((

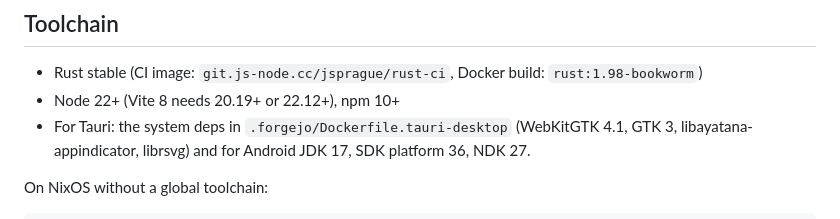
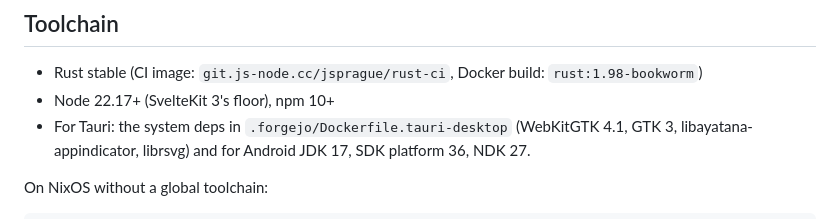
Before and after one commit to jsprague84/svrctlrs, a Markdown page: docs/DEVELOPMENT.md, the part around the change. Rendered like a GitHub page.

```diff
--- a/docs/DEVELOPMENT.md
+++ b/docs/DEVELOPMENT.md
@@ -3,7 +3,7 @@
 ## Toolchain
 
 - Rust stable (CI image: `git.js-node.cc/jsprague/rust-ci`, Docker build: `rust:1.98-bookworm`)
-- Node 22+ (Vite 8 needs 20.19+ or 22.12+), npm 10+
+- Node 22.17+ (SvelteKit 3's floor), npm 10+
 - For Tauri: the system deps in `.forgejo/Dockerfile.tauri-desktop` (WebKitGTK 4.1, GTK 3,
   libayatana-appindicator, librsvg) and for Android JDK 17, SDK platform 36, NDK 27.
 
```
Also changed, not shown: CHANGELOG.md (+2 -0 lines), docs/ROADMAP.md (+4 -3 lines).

))
((

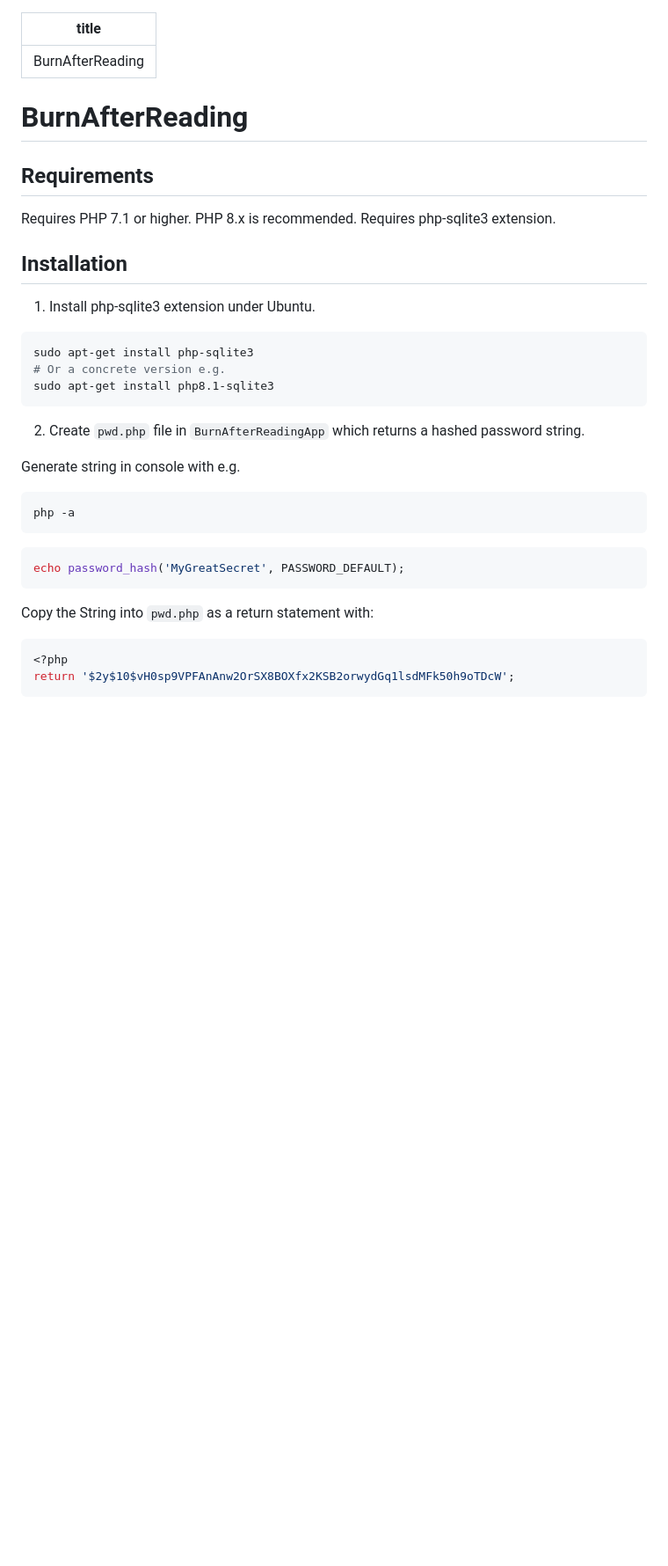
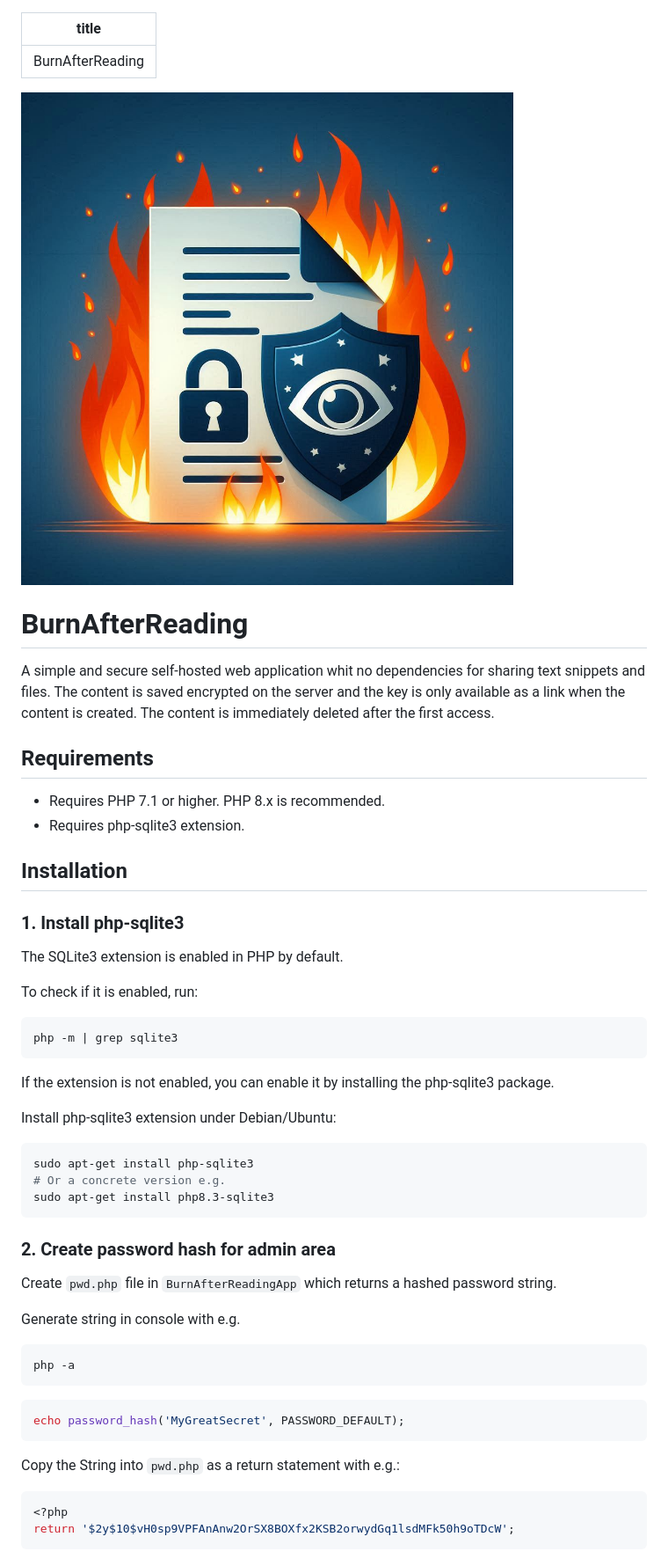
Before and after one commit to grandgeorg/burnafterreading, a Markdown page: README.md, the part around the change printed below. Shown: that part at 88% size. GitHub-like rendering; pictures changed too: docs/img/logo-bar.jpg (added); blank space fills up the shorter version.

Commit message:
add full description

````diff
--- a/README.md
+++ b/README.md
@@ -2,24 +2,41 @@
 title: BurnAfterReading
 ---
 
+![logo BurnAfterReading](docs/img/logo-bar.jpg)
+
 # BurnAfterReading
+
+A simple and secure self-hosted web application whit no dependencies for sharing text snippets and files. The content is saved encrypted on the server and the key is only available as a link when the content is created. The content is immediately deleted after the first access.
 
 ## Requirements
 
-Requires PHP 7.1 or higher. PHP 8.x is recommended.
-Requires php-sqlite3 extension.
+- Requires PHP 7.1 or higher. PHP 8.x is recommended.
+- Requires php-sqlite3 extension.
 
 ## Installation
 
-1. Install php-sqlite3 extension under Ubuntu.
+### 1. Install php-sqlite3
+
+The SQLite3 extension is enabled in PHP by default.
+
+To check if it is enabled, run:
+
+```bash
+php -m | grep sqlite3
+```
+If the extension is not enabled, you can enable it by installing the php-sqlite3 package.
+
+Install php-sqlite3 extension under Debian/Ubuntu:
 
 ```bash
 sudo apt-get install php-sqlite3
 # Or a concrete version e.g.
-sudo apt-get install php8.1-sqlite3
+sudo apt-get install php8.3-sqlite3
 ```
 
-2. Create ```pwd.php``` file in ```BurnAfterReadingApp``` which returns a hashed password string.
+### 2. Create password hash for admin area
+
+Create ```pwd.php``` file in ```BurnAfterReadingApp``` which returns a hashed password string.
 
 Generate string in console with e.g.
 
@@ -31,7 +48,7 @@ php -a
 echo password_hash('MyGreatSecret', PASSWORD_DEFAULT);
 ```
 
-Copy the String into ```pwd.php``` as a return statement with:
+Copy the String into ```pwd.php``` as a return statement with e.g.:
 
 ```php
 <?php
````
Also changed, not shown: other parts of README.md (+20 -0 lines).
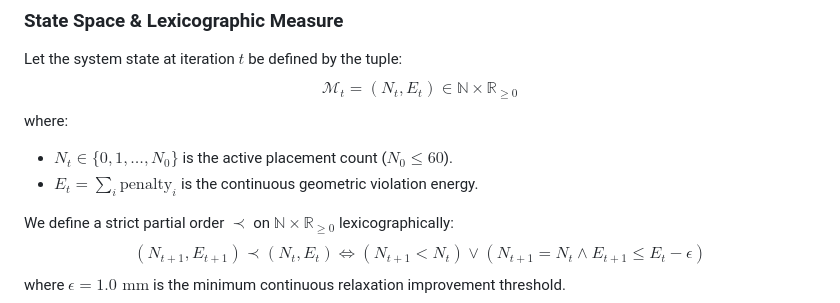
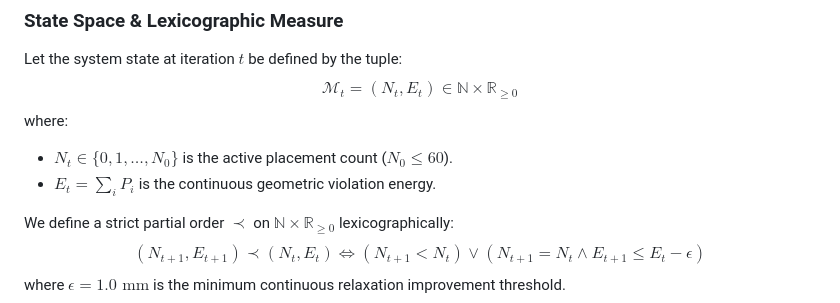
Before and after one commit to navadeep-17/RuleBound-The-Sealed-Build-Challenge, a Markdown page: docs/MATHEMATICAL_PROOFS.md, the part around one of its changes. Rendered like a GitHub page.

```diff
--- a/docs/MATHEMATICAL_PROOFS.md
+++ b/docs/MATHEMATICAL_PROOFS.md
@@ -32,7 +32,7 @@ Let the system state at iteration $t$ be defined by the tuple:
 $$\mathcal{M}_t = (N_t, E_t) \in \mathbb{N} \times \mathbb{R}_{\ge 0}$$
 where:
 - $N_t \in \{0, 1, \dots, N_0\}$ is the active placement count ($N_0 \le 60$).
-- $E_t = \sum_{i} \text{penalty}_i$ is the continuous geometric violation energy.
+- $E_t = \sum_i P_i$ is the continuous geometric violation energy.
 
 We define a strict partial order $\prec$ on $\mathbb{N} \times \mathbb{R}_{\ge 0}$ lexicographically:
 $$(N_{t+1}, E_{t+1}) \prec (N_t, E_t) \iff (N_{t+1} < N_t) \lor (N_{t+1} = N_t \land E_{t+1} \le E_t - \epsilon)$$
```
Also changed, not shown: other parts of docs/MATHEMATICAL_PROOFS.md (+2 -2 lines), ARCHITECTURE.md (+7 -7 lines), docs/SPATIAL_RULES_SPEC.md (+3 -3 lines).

))

# Exercise description
Among the entries, how many lines include the word "Also"? Give only the number.

# Answer
3